Like many teens in the 90s, I picked up the guitar and began jamming in my parent’s basement, and when I procured a Fostex 4-track at a garage sale I started to experiment with recording – manual tape delay, reverse, multitracking.
Once it was possible to work with “CD quality” (16/44.1) audio on a home PC, I became interested in soft-sythesis, because it bypassed what was still a major hurdle for producing high-quality recordings: the D/A signal path.
In this time, my friends and I started throwing warehouse parties (“raves”) and electronic music took over in my mind. My software weapon of choice was ReBirth and then later Reason, as it allowed me to design a song internally and then mix it down at 44.1 without ever crossing that D/A barrier.
As the years wore on I had children and got out of throwing parties, but my home studio grew and grew as I kept on working on music. I amassed a huge collection of synths and processors and branched out into other software. Cubase. Sonar. Protools. I owned them all, but around the same time Reason had merged with Record to develop from a software synthesizer into a full-fledged DAW.
Meanwhile I’ve been watching my friends and colleagues in the industry and what kind of setup they chose to use as the technology has changed.
I remember sitting in a friend’s studio while he was working on a track, with $100k worth of outboard equipment sitting there and when a reverb was called for, he pulled a VST.
I remember sitting in front of a 48 channel mixer which was the centerpiece of the control room (as is the custom) and watching my engineer friend lean forward, across the mixer, for hours, straining to see a monitor five feet away.
I remember seeing that same engineer using software sliders, despite the console which cost tens of thousands of dollars between him and the screen.
Here’s the thing: in any trade, you keep the tools that you use the most the closest to you. Makes sense doesn’t it?
We all have this image in our mind of what a “recording studio” is supposed to look like. Huge mixing console, glass window between the engineer and the control room… when I looked at the types of studios my associates were putting together around the world, I had to shake my head. Although they looked great and they put great work together, much of what they were doing was redundant, besides being ergonomically uncomfortable.

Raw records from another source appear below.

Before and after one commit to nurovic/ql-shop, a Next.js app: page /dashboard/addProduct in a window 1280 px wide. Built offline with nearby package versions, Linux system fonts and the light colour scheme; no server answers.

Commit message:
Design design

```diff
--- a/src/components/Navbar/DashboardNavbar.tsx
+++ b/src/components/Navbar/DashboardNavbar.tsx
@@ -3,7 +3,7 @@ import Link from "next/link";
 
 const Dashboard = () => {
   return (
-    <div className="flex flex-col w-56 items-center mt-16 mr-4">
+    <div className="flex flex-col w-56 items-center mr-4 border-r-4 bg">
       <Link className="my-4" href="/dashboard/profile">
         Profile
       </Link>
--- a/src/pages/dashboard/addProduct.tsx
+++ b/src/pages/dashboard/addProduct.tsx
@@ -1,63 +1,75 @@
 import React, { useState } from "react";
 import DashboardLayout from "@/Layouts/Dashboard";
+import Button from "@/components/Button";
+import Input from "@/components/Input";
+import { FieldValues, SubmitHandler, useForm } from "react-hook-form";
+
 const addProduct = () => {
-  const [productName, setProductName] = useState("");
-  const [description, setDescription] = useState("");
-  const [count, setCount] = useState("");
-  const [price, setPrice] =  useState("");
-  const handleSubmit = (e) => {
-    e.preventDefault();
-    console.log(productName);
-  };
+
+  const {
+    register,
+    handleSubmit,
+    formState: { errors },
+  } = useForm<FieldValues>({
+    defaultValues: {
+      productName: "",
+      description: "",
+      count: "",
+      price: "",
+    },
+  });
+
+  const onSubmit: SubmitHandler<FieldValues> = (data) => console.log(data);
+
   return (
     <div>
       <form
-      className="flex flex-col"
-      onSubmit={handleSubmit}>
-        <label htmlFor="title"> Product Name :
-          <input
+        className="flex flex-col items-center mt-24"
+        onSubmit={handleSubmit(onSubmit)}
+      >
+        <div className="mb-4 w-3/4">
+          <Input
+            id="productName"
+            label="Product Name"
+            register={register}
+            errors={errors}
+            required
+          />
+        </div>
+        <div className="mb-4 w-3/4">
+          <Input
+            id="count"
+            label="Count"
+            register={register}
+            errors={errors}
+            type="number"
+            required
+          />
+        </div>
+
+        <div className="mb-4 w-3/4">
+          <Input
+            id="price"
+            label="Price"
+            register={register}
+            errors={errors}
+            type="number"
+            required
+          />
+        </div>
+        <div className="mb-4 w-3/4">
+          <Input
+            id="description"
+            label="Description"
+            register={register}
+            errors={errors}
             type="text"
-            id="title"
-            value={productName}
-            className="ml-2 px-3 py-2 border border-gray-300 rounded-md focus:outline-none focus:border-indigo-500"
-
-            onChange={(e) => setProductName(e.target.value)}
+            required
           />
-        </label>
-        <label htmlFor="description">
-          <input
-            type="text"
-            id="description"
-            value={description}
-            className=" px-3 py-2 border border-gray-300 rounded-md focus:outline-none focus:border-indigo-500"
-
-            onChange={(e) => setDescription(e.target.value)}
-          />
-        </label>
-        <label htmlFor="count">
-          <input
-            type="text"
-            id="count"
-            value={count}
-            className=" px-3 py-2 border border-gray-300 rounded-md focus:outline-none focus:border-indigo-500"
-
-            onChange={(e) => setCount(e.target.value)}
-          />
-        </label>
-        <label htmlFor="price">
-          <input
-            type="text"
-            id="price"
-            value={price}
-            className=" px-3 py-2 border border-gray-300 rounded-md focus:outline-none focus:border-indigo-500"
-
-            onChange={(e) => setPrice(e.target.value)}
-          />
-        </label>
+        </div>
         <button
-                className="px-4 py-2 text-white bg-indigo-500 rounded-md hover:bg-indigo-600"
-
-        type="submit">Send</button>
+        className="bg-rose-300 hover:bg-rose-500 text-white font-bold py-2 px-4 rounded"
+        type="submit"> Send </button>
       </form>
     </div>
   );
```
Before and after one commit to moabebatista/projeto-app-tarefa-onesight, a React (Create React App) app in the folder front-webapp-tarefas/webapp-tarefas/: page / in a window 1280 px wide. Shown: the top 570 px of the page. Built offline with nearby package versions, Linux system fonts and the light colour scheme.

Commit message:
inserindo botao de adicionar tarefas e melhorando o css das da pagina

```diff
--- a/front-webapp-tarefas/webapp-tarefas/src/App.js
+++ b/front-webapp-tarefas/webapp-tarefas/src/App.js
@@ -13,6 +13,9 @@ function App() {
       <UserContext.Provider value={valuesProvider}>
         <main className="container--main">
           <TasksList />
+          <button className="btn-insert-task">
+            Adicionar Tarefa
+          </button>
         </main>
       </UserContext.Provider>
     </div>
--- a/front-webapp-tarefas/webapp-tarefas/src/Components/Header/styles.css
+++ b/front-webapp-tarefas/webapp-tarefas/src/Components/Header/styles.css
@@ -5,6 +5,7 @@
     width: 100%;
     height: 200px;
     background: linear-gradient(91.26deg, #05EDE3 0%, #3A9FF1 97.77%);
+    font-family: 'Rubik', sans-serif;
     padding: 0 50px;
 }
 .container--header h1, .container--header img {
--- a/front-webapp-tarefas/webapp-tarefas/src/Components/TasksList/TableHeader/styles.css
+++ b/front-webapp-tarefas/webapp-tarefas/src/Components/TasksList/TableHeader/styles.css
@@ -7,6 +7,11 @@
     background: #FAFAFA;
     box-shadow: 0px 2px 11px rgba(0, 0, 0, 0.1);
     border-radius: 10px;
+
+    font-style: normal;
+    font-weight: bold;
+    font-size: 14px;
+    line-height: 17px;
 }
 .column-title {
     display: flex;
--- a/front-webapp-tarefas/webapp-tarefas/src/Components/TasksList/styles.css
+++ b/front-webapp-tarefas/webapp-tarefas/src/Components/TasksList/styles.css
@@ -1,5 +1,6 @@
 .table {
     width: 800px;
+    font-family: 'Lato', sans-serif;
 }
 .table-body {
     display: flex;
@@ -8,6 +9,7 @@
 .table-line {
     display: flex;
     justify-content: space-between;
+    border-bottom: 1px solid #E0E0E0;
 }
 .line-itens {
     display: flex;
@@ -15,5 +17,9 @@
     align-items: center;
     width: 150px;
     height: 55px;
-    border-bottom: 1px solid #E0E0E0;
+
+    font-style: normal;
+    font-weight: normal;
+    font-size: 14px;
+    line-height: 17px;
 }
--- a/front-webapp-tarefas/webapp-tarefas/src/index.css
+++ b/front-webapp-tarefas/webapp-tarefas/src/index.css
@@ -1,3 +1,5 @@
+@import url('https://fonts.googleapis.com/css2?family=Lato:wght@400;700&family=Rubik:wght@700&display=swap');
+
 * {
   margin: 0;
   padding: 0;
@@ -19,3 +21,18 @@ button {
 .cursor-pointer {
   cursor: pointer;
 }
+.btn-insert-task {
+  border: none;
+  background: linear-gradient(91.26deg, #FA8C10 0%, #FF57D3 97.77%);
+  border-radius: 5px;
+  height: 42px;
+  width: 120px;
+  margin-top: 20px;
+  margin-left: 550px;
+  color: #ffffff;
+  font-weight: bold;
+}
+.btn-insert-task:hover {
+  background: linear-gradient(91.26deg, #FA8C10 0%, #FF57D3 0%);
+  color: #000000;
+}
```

If 95% of the time spent working on a track is done on a computer monitor, why not put that monitor close, so you’re not leaning forward? If 98% of the time you set a level on an input and then leave it there, why do you need all those hardware sliders? If 90% of the time you’re really only recording 1-3 tracks at a time, why do you need a 48 channel input?
Don’t get me wrong, I’m a big fan of blinky lights. But at the heart of what a recording studio is, there are a few things you absolutely must have:
- Acoustic treatment. The room needs to be acoustically clean to get a good recording in the first place.
- Quality microphones. The difference between a $50 microphone and a $1500 microphone is unbelievable. The difference between a $1500 microphone and a $10,000 microphone is totally debatable.
- Powerful computer. Mac or PC, it does not matter, as long as it’s powerful enough to flawlessly run your DAW.
- DAW software. Protools or Reason, it does not matter, as long as the engineer and producer really know how to use it.
- Quality monitors (speakers). Hearing the music you’re working on, accurately, is absolutely paramount.
When it came time to build my own studio – real studio, not bedroom studio – I looked at the ergonomics and practicalities of it and came up with the Shadybrook studio design, a comfortable space to hang out in whether by myself or with a full band.
It needed to employ the best practices outlined above, while at the same time pragmatically questioning all the rest of the assumed design guidelines of a recording studio.
Rather than putting the traditional console right in front of me and then leaning across it to see the screens for my DAW, I downsized to a much smaller mixer which is really just an interface with volume knobs and some routing capability and put it just off to the side, within reach but not between myself and the production screen. 12 channels more than enough for 98% of all the recording I’ve ever done – I’m not recording orchestras. Typically when a band comes through, we’ll track the drums, and then the guitars and bass and everything else separately, one at a time… typically no more than 1-3 channels at once.
And rather than spending a million dollars on a Protools rig and all the necessary plugins, I chose to build a powerful PC and then ditch Cubase, Sonar and Protools (all of which I owned and had used) for Reason 9.5. Having been a Reason user since the beginning, I know it very intimately, and the last couple of versions have really fleshed it out into a professional recording DAW. There’s really nothing you can’t do with it, if you know how to do it… rather like Protools actually. The main reason that Protools is “industry standard” is because that’s what they teach in the schools so it’s what new engineers know how to use.
I’m not new.
It’s not a traditional approach but then again, I’m not very traditional. I’ve never been attracted to the sterile recording studios and found the control rooms ergonomically uncomfortable for my bad back to work in for extended periods.
Shadybrook is designed from the ground up to be a great place to hang out in. It’s relaxing. When artists are relaxed, magic happens.